I served as Field Director for Global Tribes Outreach between 1997-2008, a non-profit organization in Southeast Asia I helped found back in 1995. Currently I serve as President of the Reverb Network which initiates serving leadership movements in North America and around the world.

My experience in missions mobilization, leadership training, and team development has taken me to four continents over the last 20 years. I have a Masters degree in Christian leadership from Asbury Seminary and speak, train, and coach in both business and non-profit spheres.

Having climbed 29 of Colorado’s 14,000 foot peaks, my family hopes to summit all 53 before my energy runs out.
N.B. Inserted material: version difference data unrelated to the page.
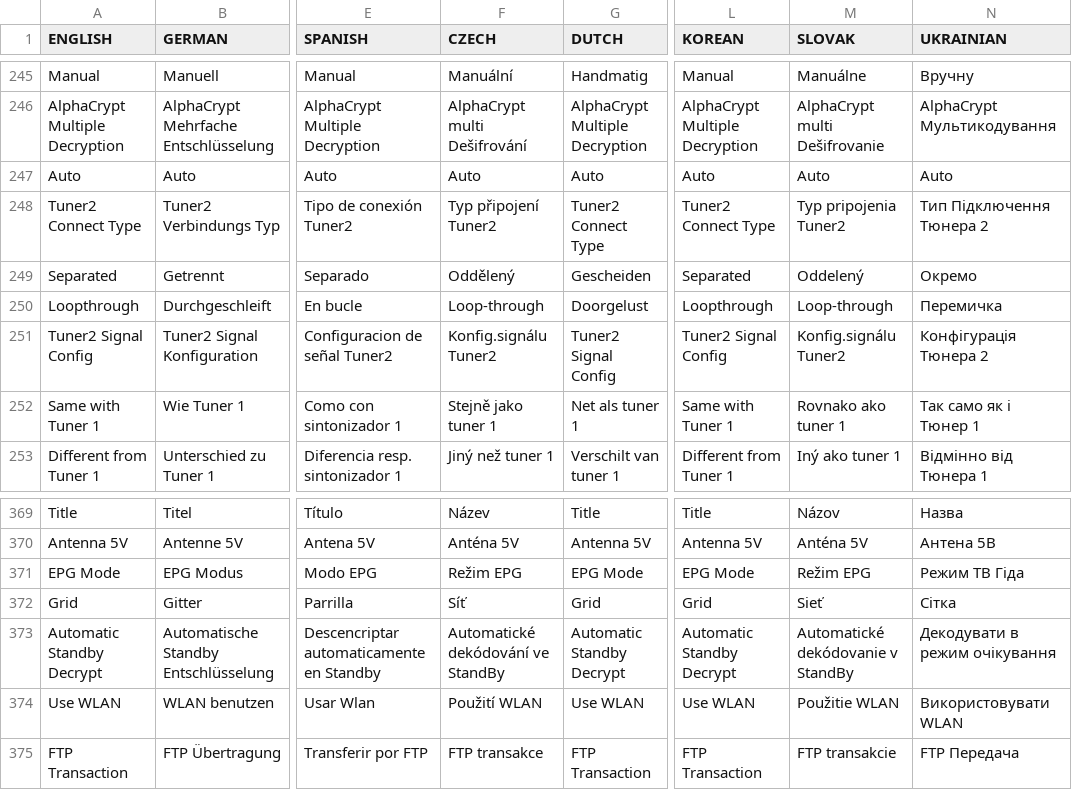
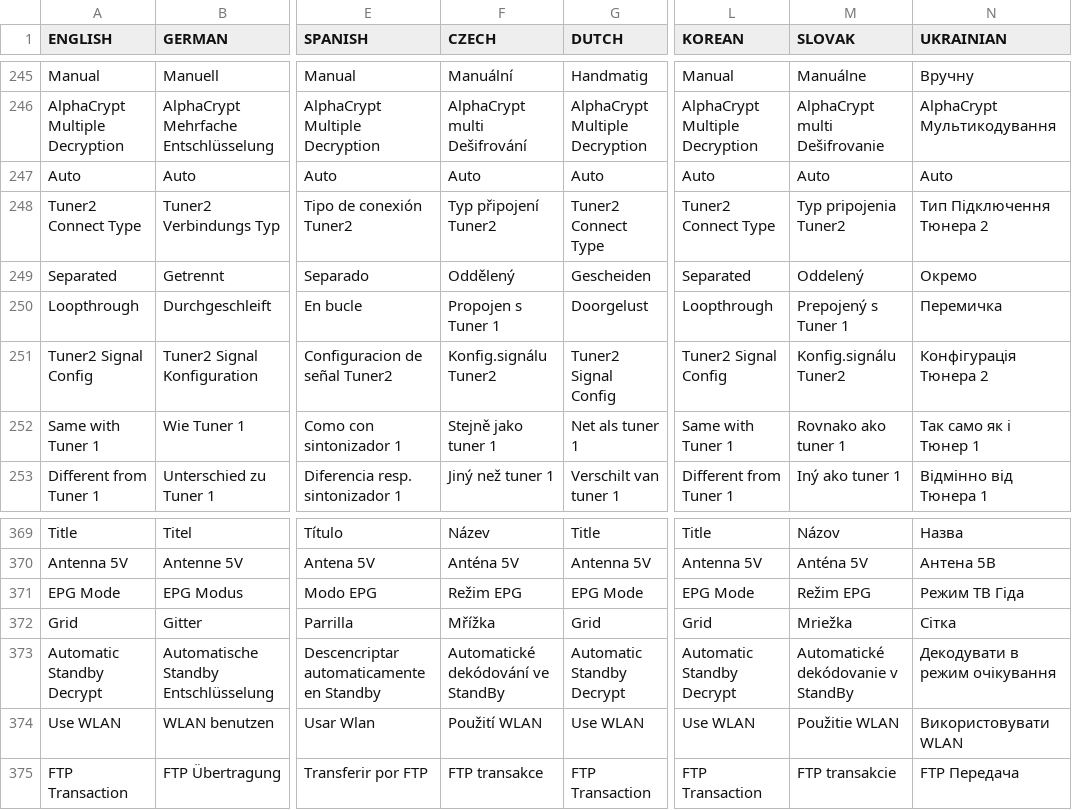
Before and after one commit to prismcube/script.mbox, a CSV file: pvr/gui/windows/Language_Elmo.csv, drawn as a sheet; only a part is shown, gaps mark what is left out; the diff names each change by its address in the sheet, - before the commit and + after, or states it on an @@ line.

Commit message:
Updated Czech and Slovak OSD translation

```diff
--- a/pvr/gui/windows/Language_Elmo.csv
+++ b/pvr/gui/windows/Language_Elmo.csv
-F250 (CZECH): Loop-through
+F250 (CZECH): Propojen s Tuner 1
-M250 (SLOVAK): Loop-through
+M250 (SLOVAK): Prepojený s Tuner 1
-F372 (CZECH): Síť
+F372 (CZECH): Mřížka
-M372 (SLOVAK): Sieť
+M372 (SLOVAK): Mriežka
```
Also changed, not shown: 2 other files.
I have heard from other staff members who agree with me, this was one of the best/productive workshops we've attended.

Dan Domer
Staff Member, Covenant Church, Winterville, NC
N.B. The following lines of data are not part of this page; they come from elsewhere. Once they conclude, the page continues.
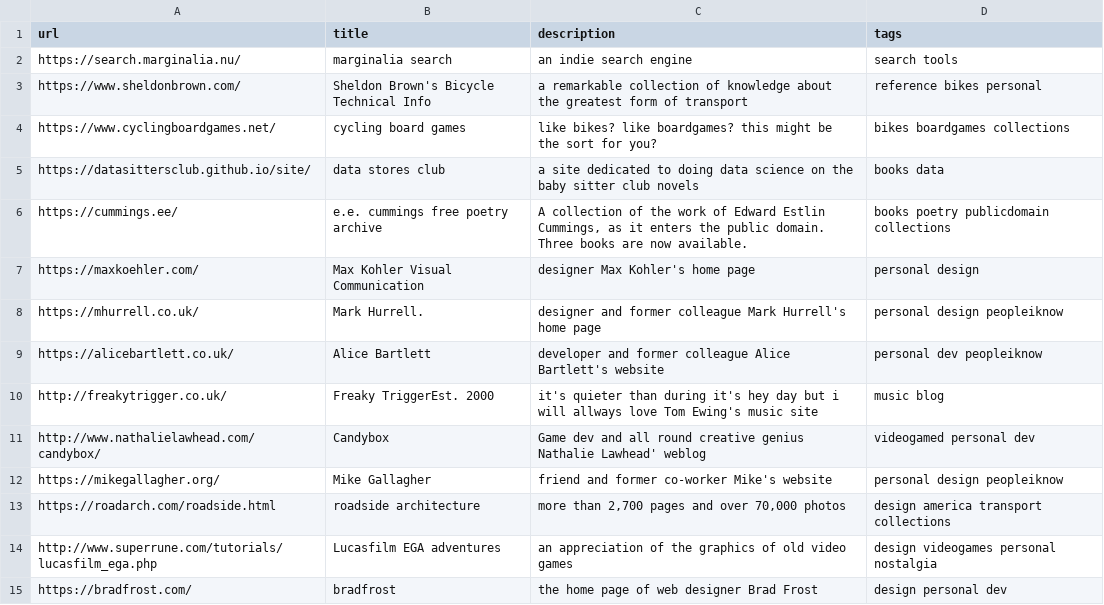
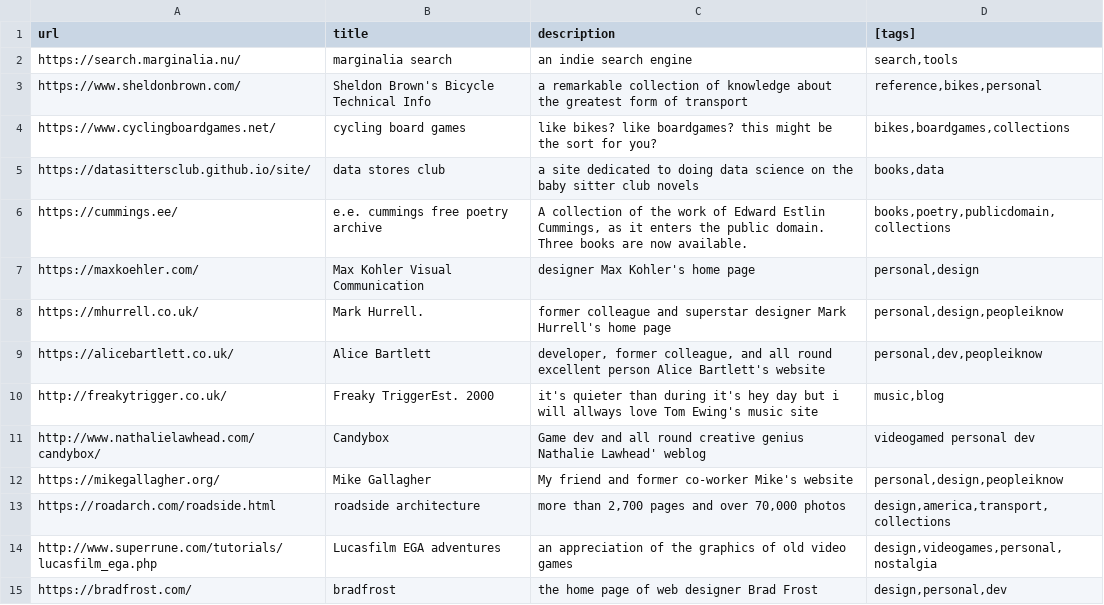
Before and after one commit to tomgp/bookmarks, a CSV file: data/directory.csv, drawn as a sheet; only a part is shown; the diff covers the shown part only.

Commit message:
data update

```diff
--- a/data/directory.csv
+++ b/data/directory.csv
@@ -1,15 +1,15 @@
-url,title,description,tags
-https://search.marginalia.nu/,marginalia search,an indie search engine,search tools
-https://www.sheldonbrown.com/,Sheldon Brown's  Bicycle Technical Info,a remarkable collection of knowledge about the greatest form of transport,reference bikes personal
-https://www.cyclingboardgames.net/,cycling board games,like bikes? like boardgames? this might be the sort for you?,bikes boardgames collections
-https://datasittersclub.github.io/site/,data stores club,a site dedicated to doing data science on the baby sitter club novels,books data
-https://cummings.ee/,e.e. cummings free poetry archive,"A collection of the work of Edward Estlin Cummings, as it enters the public domain. Three books are now available.",books poetry publicdomain collections
-https://maxkoehler.com/,Max Kohler Visual Communication,designer Max Kohler's home page,personal design
-https://mhurrell.co.uk/,Mark Hurrell.,designer and former colleague Mark Hurrell's home page,personal design peopleiknow
-https://alicebartlett.co.uk/,Alice Bartlett,developer and former colleague Alice Bartlett's website,personal dev peopleiknow
-http://freakytrigger.co.uk/,Freaky TriggerEst. 2000,it's quieter than during it's hey day but i will allways love Tom Ewing's music site,music blog
+url,title,description,[tags]
+https://search.marginalia.nu/,marginalia search,an indie search engine,"search,tools"
+https://www.sheldonbrown.com/,Sheldon Brown's  Bicycle Technical Info,a remarkable collection of knowledge about the greatest form of transport,"reference,bikes,personal"
+https://www.cyclingboardgames.net/,cycling board games,like bikes? like boardgames? this might be the sort for you?,"bikes,boardgames,collections"
+https://datasittersclub.github.io/site/,data stores club,a site dedicated to doing data science on the baby sitter club novels,"books,data"
+https://cummings.ee/,e.e. cummings free poetry archive,"A collection of the work of Edward Estlin Cummings, as it enters the public domain. Three books are now available.","books,poetry,publicdomain,collections"
+https://maxkoehler.com/,Max Kohler Visual Communication,designer Max Kohler's home page,"personal,design"
+https://mhurrell.co.uk/,Mark Hurrell.,former colleague and superstar designer Mark Hurrell's home page,"personal,design,peopleiknow"
+https://alicebartlett.co.uk/,Alice Bartlett,"developer, former colleague, and all round excellent person Alice Bartlett's website","personal,dev,peopleiknow"
+http://freakytrigger.co.uk/,Freaky TriggerEst. 2000,it's quieter than during it's hey day but i will allways love Tom Ewing's music site,"music,blog"
 http://www.nathalielawhead.com/candybox/,Candybox,Game  dev and all round creative genius Nathalie Lawhead' weblog,videogamed personal dev
-https://mikegallagher.org/,Mike Gallagher,friend and former co-worker Mike's website,personal design peopleiknow
-https://roadarch.com/roadside.html,roadside architecture,"more than 2,700 pages and over 70,000 photos",design america transport collections
-http://www.superrune.com/tutorials/lucasfilm_ega.php,Lucasfilm EGA adventures,an appreciation of the graphics of old video games,design videogames personal nostalgia
-https://bradfrost.com/,bradfrost,the home page of web designer Brad Frost,design personal dev
+https://mikegallagher.org/,Mike Gallagher,My friend and former co-worker Mike's website,"personal,design,peopleiknow "
+https://roadarch.com/roadside.html,roadside architecture,"more than 2,700 pages and over 70,000 photos","design,america,transport,collections"
+http://www.superrune.com/tutorials/lucasfilm_ega.php,Lucasfilm EGA adventures,an appreciation of the graphics of old video games,"design,videogames,personal,nostalgia"
+https://bradfrost.com/,bradfrost,the home page of web designer Brad Frost,"design,personal,dev"
```
Also changed, not shown: 1 added row and 65 edited cells elsewhere in this file, 1 other file.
Your talk rocked my world.  

Qian Wang
Perspectives Student, College Station, TX

Luke Kuepfer’s high-energy presentation of the material was delightful, articulate, and profound! If you are looking for a fresh and life-changing look at Jesus’ servant leadership model, look no further! Give Luke a call!
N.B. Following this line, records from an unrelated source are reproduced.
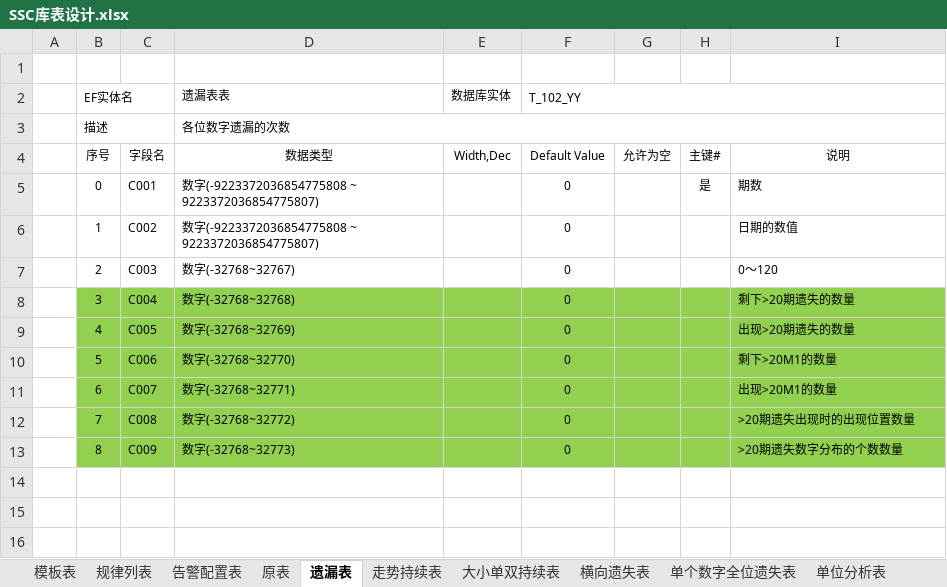
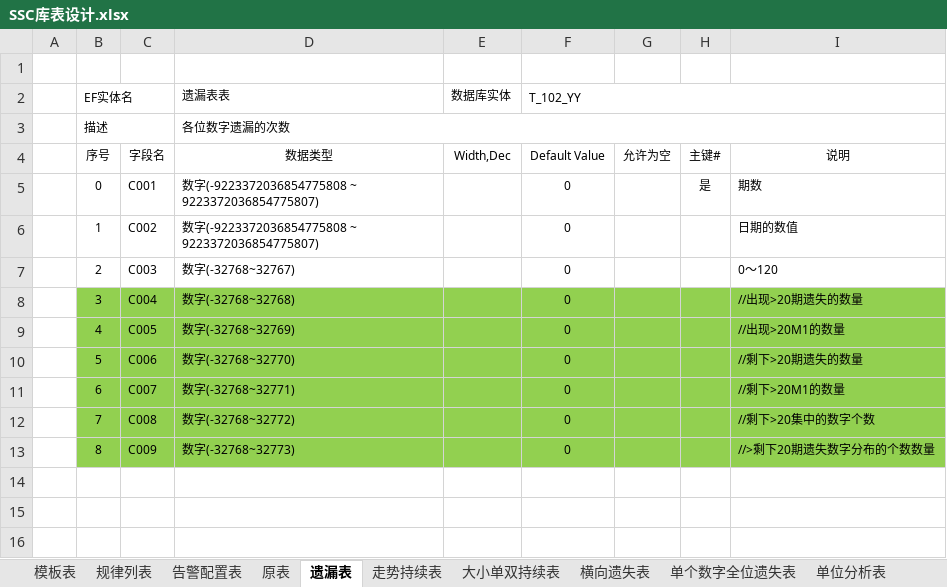
Before and after one commit to cqssc/ssc, an Excel workbook: Wendang/SSC库表设计.xlsx, sheet 遗漏表, drawn as a sheet; only a part is shown; values as stored, in another font and other column widths than the file's, no borders; the diff names each change by its address in the sheet, - before the commit and + after, or states it on an @@ line.

```diff
--- a/Wendang/SSC库表设计.xlsx (sheet 遗漏表)
+++ b/Wendang/SSC库表设计.xlsx (sheet 遗漏表)
-I8: 剩下>20期遗失的数量
+I8: //出现>20期遗失的数量
-I9: 出现>20期遗失的数量
+I9: //出现>20M1的数量
-I10: 剩下>20M1的数量
+I10: //剩下>20期遗失的数量
-I11: 出现>20M1的数量
+I11: //剩下>20M1的数量
-I12: >20期遗失出现时的出现位置数量
+I12: //剩下>20集中的数字个数
-I13: >20期遗失数字分布的个数数量
+I13: //>剩下20期遗失数字分布的个数数量
```
Also changed, not shown: sheet 走势热度表, 1 other file.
Don Showalter
President, Hearts Alive!

Luke is a dynamic speaker with the gift of clearly articulating Biblical truths in an easy-to-understand manner. He speaks in humility but with authority, and injects his message with the experience and global perspective gained from living abroad as a missionary for many years.

Santosh David Poonen
Elder, River of Life Christian Fellowship, Loveland, CO

Luke’s enthusiasm and passion for the local church and its impact in the community is inspiring. I highly recommend his teaching and ministry!  

Clarence Miller
Deacon, Sharon Mennonite Church

“Transformational” is the one word I would use to describe the seminar. Luke has a true gift in communicating God’s truths with clarity and passion.

Joe Bacher
Pastor, Foothills Fellowship Westminster, SC

Luke is enthusiastic and knowledgeable, presenting the interactive material creatively. It is a unique presentation unlike the usual “leadership seminars” taught from the front. Luke presents it with expertise, fun, and interest in each attendee.

David Livingstone
Regional Manager, North-East & Mid-Atlantic Region, The JESUS Film Project

Luke really has an incredible way of captivating everyone’s attention and making a seminar meaningful. He speaks from his heart and lives what he preaches. As a result of this Encounter we’re taking our family to Southeast Asia on a two-month mission trip with the possibility of moving there long-term.

Lloyd & Mary Ellen Esh
Pastor, New Covenant Mennonite Fellowship New Holland, PA



Years Lived Abroad
Countries Visited
14-ers Climbed in CO
Places Lived
2014 - 2022


Presentations and workshops in both non-profit and business venues around the world on leadership, people skills, and life purpose.

2011- 2013


Masters Degree in Christian Leadership.

2009 - 2010


Bachelor’s Degree in Liberal Studies.

1997 - 2008


Founded and served as Field Director of Global Tribes Outreach (GTO), a non-profit organization based in Southeast Asia committed to church planting and social work.

1994 - 1996


Floor finishing in concrete construction and equipment operator on a cash crop farm.

1990 - 1993


Taught elementary through high school students in a self-directed learning environment.